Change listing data
=== Section Start ===

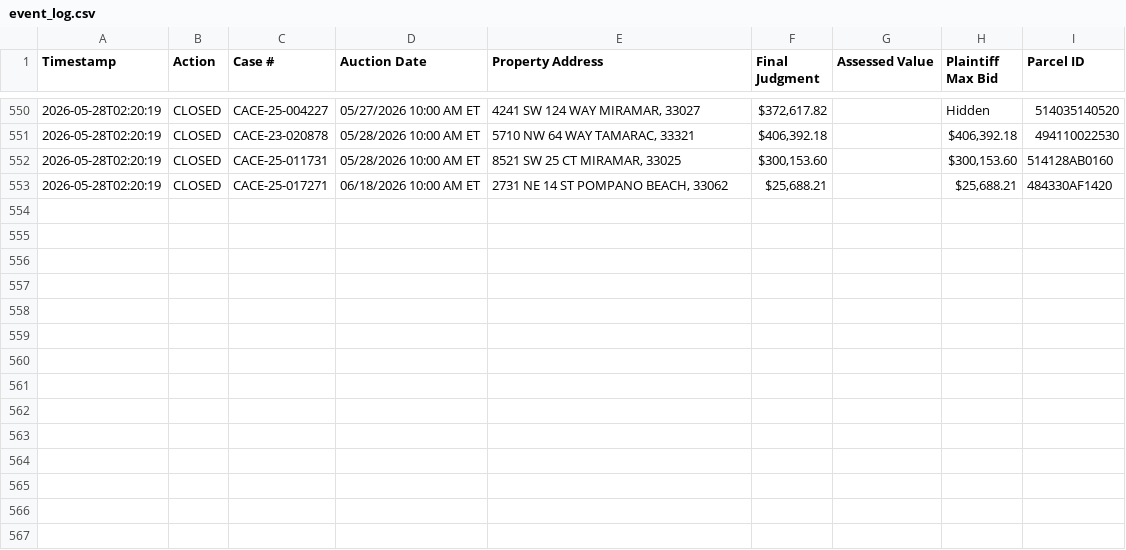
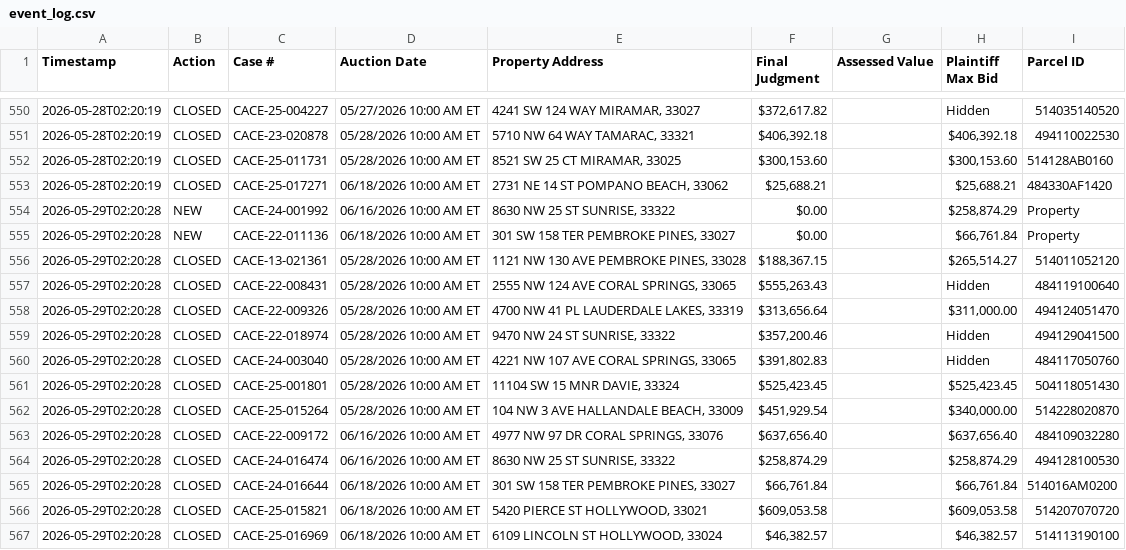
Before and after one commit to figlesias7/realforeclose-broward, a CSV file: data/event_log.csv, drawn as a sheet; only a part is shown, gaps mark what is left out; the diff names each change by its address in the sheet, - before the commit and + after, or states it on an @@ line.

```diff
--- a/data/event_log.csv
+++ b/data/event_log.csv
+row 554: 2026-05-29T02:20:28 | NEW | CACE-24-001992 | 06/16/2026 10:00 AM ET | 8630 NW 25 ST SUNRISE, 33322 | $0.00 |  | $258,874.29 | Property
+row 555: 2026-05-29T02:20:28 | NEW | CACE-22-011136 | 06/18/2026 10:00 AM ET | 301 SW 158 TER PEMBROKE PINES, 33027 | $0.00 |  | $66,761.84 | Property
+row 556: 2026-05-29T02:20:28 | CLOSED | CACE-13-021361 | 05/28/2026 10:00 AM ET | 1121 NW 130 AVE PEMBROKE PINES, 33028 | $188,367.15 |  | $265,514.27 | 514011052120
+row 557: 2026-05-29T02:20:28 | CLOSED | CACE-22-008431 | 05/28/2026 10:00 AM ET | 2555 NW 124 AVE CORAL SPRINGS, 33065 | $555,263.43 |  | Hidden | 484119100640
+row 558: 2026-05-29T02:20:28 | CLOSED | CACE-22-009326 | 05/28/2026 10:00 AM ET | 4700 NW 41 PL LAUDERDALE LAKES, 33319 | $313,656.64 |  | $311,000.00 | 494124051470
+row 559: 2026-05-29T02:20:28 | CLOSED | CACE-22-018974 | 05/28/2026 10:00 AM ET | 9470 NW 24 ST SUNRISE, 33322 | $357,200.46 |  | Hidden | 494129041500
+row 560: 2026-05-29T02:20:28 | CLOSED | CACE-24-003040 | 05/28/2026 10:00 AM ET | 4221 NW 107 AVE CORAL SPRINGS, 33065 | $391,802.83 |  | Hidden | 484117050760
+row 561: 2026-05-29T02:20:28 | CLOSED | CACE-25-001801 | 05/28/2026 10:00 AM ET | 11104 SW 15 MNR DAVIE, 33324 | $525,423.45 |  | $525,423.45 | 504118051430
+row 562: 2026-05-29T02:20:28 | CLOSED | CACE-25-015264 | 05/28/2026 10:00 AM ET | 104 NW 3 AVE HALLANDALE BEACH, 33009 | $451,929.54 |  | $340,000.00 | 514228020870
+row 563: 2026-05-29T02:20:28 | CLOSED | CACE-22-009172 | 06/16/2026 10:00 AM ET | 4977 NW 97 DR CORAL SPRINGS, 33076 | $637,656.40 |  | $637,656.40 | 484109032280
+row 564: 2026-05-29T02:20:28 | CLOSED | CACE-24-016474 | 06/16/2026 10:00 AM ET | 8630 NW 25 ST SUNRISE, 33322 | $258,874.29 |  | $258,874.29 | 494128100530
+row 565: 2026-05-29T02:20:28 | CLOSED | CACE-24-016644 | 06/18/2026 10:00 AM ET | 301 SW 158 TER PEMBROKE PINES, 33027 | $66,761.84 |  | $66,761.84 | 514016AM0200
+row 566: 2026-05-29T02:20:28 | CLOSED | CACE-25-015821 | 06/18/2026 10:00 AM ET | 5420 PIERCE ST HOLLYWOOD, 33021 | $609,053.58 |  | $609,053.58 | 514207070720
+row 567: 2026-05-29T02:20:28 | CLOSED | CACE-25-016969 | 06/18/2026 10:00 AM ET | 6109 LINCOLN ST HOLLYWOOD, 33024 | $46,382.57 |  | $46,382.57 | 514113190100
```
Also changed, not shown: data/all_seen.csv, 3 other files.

=== Section End ===

▸ **WHAT YOU NEED TO DO**:
Set each line of the records down again exactly as it reads. Omit the pictures.

▸ **SOLUTION TO THIS PROBLEM**:
Before and after one commit to figlesias7/realforeclose-broward, a CSV file: data/event_log.csv, drawn as a sheet; only a part is shown, gaps mark what is left out; the diff names each change by its address in the sheet, - before the commit and + after, or states it on an @@ line.

```diff
--- a/data/event_log.csv
+++ b/data/event_log.csv
+row 554: 2026-05-29T02:20:28 | NEW | CACE-24-001992 | 06/16/2026 10:00 AM ET | 8630 NW 25 ST SUNRISE, 33322 | $0.00 |  | $258,874.29 | Property
+row 555: 2026-05-29T02:20:28 | NEW | CACE-22-011136 | 06/18/2026 10:00 AM ET | 301 SW 158 TER PEMBROKE PINES, 33027 | $0.00 |  | $66,761.84 | Property
+row 556: 2026-05-29T02:20:28 | CLOSED | CACE-13-021361 | 05/28/2026 10:00 AM ET | 1121 NW 130 AVE PEMBROKE PINES, 33028 | $188,367.15 |  | $265,514.27 | 514011052120
+row 557: 2026-05-29T02:20:28 | CLOSED | CACE-22-008431 | 05/28/2026 10:00 AM ET | 2555 NW 124 AVE CORAL SPRINGS, 33065 | $555,263.43 |  | Hidden | 484119100640
+row 558: 2026-05-29T02:20:28 | CLOSED | CACE-22-009326 | 05/28/2026 10:00 AM ET | 4700 NW 41 PL LAUDERDALE LAKES, 33319 | $313,656.64 |  | $311,000.00 | 494124051470
+row 559: 2026-05-29T02:20:28 | CLOSED | CACE-22-018974 | 05/28/2026 10:00 AM ET | 9470 NW 24 ST SUNRISE, 33322 | $357,200.46 |  | Hidden | 494129041500
+row 560: 2026-05-29T02:20:28 | CLOSED | CACE-24-003040 | 05/28/2026 10:00 AM ET | 4221 NW 107 AVE CORAL SPRINGS, 33065 | $391,802.83 |  | Hidden | 484117050760
+row 561: 2026-05-29T02:20:28 | CLOSED | CACE-25-001801 | 05/28/2026 10:00 AM ET | 11104 SW 15 MNR DAVIE, 33324 | $525,423.45 |  | $525,423.45 | 504118051430
+row 562: 2026-05-29T02:20:28 | CLOSED | CACE-25-015264 | 05/28/2026 10:00 AM ET | 104 NW 3 AVE HALLANDALE BEACH, 33009 | $451,929.54 |  | $340,000.00 | 514228020870
+row 563: 2026-05-29T02:20:28 | CLOSED | CACE-22-009172 | 06/16/2026 10:00 AM ET | 4977 NW 97 DR CORAL SPRINGS, 33076 | $637,656.40 |  | $637,656.40 | 484109032280
+row 564: 2026-05-29T02:20:28 | CLOSED | CACE-24-016474 | 06/16/2026 10:00 AM ET | 8630 NW 25 ST SUNRISE, 33322 | $258,874.29 |  | $258,874.29 | 494128100530
+row 565: 2026-05-29T02:20:28 | CLOSED | CACE-24-016644 | 06/18/2026 10:00 AM ET | 301 SW 158 TER PEMBROKE PINES, 33027 | $66,761.84 |  | $66,761.84 | 514016AM0200
+row 566: 2026-05-29T02:20:28 | CLOSED | CACE-25-015821 | 06/18/2026 10:00 AM ET | 5420 PIERCE ST HOLLYWOOD, 33021 | $609,053.58 |  | $609,053.58 | 514207070720
+row 567: 2026-05-29T02:20:28 | CLOSED | CACE-25-016969 | 06/18/2026 10:00 AM ET | 6109 LINCOLN ST HOLLYWOOD, 33024 | $46,382.57 |  | $46,382.57 | 514113190100
```
Also changed, not shown: data/all_seen.csv, 3 other files.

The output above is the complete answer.